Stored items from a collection
= = = = =
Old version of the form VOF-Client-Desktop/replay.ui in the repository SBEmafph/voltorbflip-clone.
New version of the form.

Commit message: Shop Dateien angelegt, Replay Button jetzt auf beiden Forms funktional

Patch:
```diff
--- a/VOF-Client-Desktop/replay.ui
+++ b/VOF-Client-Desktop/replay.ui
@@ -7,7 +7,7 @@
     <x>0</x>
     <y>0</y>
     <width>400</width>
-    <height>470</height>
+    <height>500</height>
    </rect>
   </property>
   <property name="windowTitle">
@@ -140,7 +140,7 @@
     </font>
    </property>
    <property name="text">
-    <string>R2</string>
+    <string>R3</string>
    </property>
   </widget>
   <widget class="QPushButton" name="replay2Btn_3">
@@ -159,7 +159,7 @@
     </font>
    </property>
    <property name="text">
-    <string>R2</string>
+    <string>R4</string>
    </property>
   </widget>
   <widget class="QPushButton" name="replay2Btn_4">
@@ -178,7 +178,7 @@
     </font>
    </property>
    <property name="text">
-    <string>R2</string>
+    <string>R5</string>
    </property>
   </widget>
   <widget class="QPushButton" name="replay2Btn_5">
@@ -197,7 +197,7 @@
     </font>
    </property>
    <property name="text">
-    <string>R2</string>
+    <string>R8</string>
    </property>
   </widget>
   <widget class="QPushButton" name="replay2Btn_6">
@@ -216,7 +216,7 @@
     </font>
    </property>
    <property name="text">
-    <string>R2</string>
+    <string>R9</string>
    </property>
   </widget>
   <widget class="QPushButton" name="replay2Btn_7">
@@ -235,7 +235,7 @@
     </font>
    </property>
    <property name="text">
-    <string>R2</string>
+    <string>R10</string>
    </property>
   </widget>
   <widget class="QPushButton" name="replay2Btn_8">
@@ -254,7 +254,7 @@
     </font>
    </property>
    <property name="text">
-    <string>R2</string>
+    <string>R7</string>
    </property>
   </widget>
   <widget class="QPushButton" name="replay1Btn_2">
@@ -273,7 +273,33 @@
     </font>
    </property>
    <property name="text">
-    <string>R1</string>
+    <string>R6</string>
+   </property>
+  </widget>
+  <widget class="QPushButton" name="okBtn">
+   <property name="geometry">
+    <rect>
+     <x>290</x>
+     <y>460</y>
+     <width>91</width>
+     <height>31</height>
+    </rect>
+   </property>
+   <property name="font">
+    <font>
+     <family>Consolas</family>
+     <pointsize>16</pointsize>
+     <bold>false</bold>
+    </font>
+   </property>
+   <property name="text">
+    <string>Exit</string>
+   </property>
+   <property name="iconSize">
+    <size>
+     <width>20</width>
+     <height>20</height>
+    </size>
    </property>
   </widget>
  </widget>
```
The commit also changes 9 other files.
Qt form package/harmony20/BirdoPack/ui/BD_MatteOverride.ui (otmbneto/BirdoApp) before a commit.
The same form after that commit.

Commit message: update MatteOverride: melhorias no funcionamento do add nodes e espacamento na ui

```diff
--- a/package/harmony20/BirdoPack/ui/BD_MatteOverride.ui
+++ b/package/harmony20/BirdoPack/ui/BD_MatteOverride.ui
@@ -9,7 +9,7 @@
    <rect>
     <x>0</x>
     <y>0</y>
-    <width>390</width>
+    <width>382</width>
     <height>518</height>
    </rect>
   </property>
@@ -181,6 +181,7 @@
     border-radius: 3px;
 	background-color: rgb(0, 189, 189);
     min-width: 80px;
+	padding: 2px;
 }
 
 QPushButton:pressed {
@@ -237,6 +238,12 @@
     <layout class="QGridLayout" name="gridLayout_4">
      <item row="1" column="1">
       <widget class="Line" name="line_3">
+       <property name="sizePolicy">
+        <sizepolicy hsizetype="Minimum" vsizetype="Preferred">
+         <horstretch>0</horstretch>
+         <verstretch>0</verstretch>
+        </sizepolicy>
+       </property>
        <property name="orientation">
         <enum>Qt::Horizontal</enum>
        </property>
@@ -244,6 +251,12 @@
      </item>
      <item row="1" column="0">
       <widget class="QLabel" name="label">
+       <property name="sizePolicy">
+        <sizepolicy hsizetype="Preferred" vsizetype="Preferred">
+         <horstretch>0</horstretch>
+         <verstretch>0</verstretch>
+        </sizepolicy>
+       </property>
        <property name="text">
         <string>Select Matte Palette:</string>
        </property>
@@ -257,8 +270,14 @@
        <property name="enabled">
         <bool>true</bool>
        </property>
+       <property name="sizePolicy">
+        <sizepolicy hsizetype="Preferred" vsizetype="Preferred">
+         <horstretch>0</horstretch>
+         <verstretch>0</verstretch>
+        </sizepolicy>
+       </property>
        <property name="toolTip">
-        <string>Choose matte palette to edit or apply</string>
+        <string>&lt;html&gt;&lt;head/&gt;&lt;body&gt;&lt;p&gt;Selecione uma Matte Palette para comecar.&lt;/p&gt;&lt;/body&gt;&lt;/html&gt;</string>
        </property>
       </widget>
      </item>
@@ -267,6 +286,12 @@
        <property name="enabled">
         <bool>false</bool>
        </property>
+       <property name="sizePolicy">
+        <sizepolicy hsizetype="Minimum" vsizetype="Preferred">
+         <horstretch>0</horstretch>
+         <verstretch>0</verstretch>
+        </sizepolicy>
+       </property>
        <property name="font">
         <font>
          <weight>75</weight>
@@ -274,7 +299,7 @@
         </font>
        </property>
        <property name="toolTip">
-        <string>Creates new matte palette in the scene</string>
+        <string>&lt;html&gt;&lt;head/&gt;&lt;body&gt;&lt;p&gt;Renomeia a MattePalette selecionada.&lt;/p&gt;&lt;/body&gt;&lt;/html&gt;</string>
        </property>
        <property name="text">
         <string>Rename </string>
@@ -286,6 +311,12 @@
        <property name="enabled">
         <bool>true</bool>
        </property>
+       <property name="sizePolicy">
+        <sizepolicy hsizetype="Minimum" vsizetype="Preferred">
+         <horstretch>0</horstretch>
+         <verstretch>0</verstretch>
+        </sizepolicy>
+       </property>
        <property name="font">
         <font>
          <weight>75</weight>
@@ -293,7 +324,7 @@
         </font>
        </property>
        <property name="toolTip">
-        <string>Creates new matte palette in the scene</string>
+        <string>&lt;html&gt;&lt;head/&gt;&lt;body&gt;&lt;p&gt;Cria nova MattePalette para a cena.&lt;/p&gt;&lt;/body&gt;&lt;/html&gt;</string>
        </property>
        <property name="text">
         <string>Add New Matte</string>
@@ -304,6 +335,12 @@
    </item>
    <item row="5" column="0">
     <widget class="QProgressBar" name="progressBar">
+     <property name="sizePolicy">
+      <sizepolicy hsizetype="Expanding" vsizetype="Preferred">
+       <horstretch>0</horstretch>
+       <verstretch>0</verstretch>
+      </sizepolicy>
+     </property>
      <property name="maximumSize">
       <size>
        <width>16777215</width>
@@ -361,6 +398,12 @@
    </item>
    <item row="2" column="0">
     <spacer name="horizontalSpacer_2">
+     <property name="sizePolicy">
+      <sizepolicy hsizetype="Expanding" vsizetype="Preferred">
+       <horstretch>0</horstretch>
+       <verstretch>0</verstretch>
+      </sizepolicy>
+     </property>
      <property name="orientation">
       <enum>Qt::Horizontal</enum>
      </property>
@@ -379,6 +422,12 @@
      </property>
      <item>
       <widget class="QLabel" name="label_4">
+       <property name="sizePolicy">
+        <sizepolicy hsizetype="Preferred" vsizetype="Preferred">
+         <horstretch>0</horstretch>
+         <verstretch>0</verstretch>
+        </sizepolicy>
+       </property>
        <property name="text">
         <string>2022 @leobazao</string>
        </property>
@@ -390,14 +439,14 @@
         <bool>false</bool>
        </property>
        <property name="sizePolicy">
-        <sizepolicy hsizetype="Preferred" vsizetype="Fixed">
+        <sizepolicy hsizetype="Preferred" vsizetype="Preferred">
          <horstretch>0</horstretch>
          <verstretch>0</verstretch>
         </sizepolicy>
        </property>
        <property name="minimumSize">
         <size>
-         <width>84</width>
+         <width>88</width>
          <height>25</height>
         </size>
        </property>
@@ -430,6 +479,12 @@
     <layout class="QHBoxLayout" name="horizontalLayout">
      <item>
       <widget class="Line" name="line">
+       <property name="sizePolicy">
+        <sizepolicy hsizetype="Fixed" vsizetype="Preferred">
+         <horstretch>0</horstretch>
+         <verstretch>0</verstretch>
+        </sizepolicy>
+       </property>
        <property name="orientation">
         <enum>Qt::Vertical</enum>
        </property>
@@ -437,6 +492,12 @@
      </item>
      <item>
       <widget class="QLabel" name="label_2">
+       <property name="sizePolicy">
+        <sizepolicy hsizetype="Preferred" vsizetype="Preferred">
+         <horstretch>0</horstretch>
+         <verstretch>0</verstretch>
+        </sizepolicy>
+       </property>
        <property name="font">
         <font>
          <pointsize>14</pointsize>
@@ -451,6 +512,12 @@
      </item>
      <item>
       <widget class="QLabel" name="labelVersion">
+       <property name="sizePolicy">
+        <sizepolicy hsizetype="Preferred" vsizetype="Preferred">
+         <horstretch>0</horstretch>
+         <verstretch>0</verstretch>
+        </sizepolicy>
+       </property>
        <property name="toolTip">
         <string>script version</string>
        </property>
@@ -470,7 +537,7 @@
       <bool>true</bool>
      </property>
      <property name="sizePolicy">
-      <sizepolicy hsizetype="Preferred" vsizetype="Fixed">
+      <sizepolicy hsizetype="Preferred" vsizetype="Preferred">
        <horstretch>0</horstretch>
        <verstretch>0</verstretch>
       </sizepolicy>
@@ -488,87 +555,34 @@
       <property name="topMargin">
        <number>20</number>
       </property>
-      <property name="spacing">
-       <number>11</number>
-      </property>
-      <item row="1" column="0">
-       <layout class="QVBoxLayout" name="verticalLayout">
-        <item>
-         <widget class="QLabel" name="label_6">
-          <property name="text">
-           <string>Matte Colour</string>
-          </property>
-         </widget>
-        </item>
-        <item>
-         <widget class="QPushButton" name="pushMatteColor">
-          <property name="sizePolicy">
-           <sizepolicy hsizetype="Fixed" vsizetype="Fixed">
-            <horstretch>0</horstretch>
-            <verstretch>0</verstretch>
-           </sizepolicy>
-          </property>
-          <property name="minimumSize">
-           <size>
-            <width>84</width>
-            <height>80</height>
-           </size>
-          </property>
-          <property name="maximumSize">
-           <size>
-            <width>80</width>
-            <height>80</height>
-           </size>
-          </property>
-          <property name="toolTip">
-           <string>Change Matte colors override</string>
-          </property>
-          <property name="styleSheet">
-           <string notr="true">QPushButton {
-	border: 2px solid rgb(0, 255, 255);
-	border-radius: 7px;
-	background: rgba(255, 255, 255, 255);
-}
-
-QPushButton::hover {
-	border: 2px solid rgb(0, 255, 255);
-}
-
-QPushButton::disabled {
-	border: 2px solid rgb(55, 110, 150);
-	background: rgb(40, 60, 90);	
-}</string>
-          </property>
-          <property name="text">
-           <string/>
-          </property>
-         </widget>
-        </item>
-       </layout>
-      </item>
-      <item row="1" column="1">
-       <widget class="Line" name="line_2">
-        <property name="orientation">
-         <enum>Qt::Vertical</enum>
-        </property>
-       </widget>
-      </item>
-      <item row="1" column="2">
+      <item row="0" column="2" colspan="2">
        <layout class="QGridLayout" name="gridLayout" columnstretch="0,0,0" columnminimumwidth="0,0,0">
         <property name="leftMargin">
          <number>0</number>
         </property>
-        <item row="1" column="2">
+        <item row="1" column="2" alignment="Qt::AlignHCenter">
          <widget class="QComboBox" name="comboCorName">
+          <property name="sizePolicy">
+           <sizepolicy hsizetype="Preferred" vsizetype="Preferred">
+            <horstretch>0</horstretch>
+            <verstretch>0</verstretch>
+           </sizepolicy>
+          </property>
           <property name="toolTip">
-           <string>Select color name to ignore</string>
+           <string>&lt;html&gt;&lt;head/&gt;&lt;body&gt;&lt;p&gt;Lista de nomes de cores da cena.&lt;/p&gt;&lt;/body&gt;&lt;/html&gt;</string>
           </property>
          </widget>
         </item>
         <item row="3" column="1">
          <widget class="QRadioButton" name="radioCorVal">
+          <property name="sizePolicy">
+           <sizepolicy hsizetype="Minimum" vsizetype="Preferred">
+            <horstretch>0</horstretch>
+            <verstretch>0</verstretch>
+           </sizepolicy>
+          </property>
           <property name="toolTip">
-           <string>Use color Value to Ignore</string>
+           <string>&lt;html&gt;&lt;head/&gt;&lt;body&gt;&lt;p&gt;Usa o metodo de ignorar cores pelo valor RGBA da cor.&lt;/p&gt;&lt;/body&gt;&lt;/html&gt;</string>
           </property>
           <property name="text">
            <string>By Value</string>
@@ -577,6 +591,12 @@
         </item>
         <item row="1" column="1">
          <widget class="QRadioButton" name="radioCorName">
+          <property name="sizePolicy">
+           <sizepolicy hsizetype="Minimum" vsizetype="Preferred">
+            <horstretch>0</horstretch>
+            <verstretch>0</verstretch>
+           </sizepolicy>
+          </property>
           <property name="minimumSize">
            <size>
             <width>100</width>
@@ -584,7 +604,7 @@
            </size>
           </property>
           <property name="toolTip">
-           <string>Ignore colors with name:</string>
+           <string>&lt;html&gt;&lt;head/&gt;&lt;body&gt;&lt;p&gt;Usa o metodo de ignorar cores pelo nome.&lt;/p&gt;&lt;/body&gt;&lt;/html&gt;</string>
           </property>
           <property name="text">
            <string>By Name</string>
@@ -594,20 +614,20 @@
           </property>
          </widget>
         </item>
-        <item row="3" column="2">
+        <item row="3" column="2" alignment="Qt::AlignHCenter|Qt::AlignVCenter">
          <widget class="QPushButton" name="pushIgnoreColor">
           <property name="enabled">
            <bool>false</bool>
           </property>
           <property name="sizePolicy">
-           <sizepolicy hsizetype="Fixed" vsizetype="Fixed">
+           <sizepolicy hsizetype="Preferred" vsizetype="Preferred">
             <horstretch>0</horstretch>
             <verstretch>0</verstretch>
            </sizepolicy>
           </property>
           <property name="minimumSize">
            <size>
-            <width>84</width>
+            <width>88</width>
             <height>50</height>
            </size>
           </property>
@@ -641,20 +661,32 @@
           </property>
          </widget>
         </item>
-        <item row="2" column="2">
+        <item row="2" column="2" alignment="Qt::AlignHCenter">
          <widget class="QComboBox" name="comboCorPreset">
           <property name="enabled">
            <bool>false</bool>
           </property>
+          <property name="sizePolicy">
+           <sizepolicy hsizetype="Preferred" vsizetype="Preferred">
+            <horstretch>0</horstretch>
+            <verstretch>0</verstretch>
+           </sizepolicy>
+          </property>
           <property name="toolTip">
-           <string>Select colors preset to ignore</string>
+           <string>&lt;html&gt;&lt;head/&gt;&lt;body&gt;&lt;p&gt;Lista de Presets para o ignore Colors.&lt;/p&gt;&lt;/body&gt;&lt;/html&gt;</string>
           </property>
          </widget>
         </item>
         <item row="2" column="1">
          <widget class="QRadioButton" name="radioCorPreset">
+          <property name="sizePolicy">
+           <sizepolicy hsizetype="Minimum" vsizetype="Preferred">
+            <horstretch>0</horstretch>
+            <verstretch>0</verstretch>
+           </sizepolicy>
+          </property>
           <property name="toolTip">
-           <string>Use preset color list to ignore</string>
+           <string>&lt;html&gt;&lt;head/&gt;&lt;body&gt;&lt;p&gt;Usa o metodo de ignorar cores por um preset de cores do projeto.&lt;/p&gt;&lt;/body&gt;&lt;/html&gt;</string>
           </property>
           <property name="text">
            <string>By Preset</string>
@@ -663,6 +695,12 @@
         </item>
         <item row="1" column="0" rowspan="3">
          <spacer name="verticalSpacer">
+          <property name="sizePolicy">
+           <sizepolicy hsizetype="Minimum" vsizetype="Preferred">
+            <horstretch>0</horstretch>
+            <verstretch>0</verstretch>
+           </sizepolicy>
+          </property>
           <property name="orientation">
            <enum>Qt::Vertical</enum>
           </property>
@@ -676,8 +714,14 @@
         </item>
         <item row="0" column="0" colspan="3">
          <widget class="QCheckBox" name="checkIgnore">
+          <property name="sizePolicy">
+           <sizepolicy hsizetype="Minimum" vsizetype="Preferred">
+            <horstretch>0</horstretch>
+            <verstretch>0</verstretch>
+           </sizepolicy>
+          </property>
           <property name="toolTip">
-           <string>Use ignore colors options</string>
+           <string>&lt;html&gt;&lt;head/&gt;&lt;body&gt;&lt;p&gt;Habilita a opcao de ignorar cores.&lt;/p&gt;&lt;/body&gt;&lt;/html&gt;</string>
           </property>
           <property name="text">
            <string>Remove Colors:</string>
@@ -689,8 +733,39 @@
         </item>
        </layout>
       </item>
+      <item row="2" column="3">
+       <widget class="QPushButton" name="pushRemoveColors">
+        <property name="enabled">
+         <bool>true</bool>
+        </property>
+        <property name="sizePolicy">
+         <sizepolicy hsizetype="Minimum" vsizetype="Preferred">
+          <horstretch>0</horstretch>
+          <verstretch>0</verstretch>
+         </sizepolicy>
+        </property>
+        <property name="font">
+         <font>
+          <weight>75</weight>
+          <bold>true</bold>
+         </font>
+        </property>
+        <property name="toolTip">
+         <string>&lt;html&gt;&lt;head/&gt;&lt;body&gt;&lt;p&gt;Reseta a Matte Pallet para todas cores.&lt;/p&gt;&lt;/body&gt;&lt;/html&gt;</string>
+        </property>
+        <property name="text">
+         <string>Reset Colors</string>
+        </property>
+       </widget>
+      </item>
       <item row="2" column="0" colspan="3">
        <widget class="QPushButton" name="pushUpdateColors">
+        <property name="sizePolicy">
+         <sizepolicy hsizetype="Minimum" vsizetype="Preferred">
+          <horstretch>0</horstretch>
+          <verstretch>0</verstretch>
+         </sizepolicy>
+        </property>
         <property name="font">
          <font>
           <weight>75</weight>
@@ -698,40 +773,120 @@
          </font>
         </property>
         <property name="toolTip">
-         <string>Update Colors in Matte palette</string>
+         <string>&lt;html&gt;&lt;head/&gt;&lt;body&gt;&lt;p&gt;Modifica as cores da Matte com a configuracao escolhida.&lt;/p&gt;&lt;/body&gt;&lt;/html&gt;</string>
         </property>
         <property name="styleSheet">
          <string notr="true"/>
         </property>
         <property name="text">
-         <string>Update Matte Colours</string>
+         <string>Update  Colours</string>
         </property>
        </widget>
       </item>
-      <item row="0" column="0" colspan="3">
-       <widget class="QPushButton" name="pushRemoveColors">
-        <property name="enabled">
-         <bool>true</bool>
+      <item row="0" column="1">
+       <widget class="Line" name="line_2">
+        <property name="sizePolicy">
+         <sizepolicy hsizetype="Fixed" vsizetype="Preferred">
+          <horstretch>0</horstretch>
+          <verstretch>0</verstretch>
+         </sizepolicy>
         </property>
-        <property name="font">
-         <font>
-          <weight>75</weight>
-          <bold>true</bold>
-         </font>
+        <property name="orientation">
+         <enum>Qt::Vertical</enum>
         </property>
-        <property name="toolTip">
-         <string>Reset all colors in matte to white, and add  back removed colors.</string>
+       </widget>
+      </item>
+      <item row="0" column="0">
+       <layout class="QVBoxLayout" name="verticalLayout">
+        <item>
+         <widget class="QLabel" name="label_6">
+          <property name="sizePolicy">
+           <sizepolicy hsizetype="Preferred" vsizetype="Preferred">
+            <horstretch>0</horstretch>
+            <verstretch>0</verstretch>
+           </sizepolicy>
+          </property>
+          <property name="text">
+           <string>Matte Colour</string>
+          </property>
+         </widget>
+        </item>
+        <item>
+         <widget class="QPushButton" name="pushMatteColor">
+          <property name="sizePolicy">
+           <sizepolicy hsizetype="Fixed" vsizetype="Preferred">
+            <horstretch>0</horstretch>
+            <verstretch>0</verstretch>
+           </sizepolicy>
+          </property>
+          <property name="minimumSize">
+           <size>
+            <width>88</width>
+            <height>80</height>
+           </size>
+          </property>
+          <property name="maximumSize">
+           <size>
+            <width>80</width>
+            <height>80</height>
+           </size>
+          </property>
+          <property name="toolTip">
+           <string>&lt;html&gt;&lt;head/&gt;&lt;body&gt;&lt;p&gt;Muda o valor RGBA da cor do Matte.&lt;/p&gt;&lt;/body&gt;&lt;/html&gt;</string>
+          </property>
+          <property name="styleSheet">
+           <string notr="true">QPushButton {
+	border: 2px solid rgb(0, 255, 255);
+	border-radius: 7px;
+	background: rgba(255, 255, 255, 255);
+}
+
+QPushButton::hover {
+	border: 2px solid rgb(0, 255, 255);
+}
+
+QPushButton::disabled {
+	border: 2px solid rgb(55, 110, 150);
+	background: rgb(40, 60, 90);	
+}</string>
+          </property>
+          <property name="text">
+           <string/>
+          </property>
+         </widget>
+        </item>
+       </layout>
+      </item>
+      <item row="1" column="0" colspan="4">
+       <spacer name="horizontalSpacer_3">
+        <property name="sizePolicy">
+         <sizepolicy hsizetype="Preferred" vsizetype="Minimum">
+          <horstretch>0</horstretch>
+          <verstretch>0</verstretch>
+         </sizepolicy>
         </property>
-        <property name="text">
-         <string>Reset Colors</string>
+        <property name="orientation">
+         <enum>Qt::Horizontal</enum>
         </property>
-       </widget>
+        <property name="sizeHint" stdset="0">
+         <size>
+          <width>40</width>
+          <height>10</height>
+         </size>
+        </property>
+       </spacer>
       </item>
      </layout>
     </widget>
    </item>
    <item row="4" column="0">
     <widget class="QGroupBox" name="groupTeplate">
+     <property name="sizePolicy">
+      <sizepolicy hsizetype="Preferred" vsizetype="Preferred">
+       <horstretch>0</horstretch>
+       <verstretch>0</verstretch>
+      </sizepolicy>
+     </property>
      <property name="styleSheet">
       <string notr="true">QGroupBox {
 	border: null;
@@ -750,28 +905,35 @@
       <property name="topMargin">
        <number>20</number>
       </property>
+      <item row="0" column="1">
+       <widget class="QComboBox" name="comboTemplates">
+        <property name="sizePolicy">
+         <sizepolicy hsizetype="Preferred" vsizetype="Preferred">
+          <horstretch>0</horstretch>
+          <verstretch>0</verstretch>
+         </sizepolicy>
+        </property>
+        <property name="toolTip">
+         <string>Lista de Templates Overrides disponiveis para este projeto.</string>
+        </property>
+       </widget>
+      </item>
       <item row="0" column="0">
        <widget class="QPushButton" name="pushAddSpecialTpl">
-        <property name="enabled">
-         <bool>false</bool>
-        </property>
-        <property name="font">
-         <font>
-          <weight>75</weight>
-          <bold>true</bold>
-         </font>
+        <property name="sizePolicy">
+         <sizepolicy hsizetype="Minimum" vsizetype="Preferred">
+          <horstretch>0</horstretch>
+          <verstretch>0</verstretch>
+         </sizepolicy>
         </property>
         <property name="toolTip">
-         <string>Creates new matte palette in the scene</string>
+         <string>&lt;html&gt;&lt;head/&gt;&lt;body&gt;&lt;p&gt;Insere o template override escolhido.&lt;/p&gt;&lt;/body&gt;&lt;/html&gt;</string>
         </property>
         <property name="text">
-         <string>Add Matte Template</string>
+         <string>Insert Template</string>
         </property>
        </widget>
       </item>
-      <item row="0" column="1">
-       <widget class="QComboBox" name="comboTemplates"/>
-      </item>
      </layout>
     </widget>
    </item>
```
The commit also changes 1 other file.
= = = = =
Count how many lines in the data contain the word "QLabel", giving the number without comment.

| Response for this exercise |
6